Why NC NORML Supports CBD Legislation
NOTE: This article has no hyperlinks and is a repost of the original NC NORML blog.
According to Liz Gorman at Hope for North Carolina Children with Epilepsy one out of every hundred children has medically refractory epilepsy. This means that medicines don’t work well, or at all, to control the seizures.
However it has been found that when isolated and increased, one of the chemicals in the cannabis sativa plant – Cannabidiol, or CBD for short – has an 80% success rate in treating the epileptic seizures. (In this case “success” means that there is at least a 50% reduction in the frequency of seizures.)
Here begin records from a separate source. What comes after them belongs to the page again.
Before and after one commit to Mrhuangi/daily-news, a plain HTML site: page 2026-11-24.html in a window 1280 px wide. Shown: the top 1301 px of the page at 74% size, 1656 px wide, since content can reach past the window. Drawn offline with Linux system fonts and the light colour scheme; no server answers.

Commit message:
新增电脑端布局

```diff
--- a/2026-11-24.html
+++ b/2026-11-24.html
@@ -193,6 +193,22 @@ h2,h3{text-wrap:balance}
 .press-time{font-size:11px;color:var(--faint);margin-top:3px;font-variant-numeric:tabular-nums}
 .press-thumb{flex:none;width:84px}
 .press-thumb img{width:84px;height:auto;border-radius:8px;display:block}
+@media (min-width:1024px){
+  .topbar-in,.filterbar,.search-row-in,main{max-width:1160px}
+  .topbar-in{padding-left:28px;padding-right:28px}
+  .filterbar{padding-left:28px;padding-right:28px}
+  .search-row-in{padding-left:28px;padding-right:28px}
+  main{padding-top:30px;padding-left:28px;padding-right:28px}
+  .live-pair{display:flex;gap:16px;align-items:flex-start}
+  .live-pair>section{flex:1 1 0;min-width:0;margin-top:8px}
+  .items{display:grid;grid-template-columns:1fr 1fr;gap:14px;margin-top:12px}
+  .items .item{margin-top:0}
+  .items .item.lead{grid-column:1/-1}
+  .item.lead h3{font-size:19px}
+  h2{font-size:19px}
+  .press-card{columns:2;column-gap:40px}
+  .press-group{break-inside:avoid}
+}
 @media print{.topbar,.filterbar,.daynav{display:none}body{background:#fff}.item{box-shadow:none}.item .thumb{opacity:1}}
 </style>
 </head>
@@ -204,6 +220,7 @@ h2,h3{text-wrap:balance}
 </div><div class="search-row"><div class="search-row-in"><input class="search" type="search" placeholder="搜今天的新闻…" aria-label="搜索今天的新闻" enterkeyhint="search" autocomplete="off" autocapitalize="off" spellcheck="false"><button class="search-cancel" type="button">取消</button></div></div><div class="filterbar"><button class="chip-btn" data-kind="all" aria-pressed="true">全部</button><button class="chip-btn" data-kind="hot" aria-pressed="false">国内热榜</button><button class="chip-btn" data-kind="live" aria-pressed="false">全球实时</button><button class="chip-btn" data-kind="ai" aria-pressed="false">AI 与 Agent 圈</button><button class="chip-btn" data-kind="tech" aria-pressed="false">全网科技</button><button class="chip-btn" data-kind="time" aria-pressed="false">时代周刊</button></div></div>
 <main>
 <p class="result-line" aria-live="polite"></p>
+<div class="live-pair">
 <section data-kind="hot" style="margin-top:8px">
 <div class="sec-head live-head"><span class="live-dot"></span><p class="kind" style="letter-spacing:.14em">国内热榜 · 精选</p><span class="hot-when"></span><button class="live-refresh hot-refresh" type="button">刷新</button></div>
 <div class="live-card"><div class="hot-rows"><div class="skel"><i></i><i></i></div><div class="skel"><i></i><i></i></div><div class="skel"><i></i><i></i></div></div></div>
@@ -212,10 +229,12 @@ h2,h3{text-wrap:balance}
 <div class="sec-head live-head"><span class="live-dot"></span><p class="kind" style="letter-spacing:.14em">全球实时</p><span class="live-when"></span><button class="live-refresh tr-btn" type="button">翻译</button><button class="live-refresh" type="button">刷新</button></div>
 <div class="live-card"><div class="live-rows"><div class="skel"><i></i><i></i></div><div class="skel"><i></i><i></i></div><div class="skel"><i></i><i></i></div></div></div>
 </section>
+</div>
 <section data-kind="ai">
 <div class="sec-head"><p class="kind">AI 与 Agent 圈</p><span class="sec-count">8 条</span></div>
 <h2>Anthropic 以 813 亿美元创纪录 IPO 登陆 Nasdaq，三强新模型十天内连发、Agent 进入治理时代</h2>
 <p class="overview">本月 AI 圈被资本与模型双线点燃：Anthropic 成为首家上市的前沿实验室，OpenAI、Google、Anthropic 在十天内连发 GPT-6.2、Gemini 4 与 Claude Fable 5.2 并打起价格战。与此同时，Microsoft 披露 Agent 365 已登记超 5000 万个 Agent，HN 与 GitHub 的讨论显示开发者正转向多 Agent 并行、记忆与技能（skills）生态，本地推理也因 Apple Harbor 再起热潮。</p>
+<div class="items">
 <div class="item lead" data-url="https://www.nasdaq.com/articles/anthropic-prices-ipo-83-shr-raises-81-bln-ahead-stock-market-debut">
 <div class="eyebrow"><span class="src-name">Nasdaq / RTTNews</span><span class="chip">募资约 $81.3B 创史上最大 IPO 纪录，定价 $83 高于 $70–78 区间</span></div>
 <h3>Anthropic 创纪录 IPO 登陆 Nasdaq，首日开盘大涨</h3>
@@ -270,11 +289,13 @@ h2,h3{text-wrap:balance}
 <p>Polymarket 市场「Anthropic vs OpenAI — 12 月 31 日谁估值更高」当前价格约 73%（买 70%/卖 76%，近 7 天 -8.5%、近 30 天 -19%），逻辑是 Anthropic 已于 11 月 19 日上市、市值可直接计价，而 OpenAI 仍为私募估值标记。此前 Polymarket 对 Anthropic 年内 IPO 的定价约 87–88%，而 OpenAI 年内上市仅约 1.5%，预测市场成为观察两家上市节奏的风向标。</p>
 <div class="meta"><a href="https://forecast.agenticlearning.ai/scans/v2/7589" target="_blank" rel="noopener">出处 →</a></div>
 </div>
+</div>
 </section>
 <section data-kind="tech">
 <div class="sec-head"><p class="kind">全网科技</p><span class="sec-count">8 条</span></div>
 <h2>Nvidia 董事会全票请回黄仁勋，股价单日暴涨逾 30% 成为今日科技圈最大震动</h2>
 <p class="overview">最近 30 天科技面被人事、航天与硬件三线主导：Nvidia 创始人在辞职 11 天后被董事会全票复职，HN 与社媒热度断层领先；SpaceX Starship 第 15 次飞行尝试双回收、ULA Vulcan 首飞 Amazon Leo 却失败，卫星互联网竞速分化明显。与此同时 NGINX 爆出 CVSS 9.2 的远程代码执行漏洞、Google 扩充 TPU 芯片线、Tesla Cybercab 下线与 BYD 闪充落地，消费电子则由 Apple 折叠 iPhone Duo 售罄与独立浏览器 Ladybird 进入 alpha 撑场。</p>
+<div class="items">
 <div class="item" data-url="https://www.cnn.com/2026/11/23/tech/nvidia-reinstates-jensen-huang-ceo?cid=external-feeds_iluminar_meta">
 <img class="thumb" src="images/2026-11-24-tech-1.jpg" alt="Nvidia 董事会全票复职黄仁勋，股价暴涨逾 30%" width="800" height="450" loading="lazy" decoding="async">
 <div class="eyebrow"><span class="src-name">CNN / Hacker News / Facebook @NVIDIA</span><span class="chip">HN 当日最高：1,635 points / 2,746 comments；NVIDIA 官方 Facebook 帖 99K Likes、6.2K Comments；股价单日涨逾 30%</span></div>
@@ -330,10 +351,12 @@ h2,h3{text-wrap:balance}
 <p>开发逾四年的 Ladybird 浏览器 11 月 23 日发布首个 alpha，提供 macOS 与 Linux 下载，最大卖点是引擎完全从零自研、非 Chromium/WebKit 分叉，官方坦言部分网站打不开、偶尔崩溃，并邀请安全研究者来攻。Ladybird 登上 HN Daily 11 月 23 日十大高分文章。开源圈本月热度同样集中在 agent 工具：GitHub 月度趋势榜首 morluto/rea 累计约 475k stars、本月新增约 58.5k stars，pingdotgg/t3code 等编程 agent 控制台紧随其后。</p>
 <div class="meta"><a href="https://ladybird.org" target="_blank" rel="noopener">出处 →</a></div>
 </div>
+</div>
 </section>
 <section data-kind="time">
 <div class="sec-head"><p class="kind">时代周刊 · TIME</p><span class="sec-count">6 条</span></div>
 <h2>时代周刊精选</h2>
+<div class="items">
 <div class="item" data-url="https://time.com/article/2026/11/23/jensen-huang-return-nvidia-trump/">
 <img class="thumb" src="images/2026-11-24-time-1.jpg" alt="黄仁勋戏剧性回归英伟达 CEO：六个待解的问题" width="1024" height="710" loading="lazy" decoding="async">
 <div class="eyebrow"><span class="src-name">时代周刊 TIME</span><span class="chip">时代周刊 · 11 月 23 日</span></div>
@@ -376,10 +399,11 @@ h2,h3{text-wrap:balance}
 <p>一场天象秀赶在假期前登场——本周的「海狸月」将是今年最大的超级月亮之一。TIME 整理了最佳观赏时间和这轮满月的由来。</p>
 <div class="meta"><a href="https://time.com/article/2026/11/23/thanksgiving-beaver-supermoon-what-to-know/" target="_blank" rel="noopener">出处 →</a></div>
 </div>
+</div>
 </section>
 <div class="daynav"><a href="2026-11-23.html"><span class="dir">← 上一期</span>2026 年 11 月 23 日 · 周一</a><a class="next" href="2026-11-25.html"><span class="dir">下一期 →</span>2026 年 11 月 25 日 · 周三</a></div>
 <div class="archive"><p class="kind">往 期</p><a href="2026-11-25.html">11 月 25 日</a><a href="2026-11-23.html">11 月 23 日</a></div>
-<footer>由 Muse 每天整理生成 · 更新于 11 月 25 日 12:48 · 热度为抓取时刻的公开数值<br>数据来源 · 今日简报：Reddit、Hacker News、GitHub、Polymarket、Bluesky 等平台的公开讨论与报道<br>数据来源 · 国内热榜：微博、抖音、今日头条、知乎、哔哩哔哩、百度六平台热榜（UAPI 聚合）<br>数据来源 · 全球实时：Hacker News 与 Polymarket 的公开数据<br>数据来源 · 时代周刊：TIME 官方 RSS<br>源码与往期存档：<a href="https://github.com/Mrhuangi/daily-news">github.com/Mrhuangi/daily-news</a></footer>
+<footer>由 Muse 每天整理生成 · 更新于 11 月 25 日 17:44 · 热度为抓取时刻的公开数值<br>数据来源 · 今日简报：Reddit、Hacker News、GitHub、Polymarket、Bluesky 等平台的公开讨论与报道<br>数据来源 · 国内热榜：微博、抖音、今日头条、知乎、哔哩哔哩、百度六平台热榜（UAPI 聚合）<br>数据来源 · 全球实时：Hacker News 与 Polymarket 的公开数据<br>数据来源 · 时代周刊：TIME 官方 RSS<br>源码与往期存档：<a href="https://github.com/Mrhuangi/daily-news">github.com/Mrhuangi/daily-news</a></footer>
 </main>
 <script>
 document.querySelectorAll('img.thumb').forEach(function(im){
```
Since CNN’s documentary about the benefits of medical marijuana, there have been many phone calls to NORML of North Carolina by families with epileptic children asking what their options are. While the federal government refuses to allow any testing of marijuana, there are hundreds of anecdotal success stories that have compelled the news channel and the epilepsy foundation to strongly suggest it is time to have a rational look at the benefits of this non-toxic plant.
When families with epileptic children call NC NORML looking for more information about the life-giving tinctures, the ultimate question is “what are their cannabis options?”
There are two options. The first is the family can stay in North Carolina and choose a life of civil disobedience that values the health of the child over the laws of the state. The second option is to move to Colorado or some other state with medical marijuana laws that can provide a steady supply of high-CBD tinctures.
But the first option is not a real choice for these families. Their children don’t exist off the grid. They have blood drawn often by nurses that visit the children at home. By law Certified Nursing Assistants must report any illegal substances found in the child’s blood. Even if this cannabis-based medicine were to reach these North Carolina children safely, Child Protective Services would be contacted and forced to remove the child from the home. Thus presenting an unthinkable risk for the parents, despite the effectiveness of the cannabis in treating epilepsy.
So leaving North Carolina is the only real option. According to Liz, there are two North Carolina families that have already moved to Colorado to treat their child’s epilepsy. Five more are in the process of moving. They are all seeking a specific strain of marijuana that is high in cannabidiol developed and issued by the Colorado-based Realm of Caring Foundation.
Back in the Southern states though, medical marijuana hasn’t had much success. Despite three separate attempts to pass medical marijuana legislation in North Carolina, the bills have had short lives. Yet Rep. Kelly Alexander plans to submit another cannabis related bill during the 2014 short session.
As part of its mission, NORML works to remove all penalties associated with adult possession, cultivation and use of marijuana. But in North Carolina, we are realists too. Cannabis legislation is usually enacted incrementally. No state has gone directly from total criminalization of the plant to full recreational legality in one step. In each case some mild form of a medical marijuana bill has passed first.
Supporting the immediate needs of epileptic patients makes sense as there is a hierarchy of priorities. People in need of anti-seizure medicine go to the front of the line. People using the plant for cancer, pain, and other diseases are also treated as the highest priority. The rest who use the plant for its psychological healing properties will have to continue to do so covertly. Everyone’s time to smoke freely will come soon enough in North Carolina. The outcome is inevitable, but a function of how many people donate and volunteer with NC NORML.
If you don’t agree with the laws, NORML asks that you do your part to change them.
Please consider joining NC NORML today.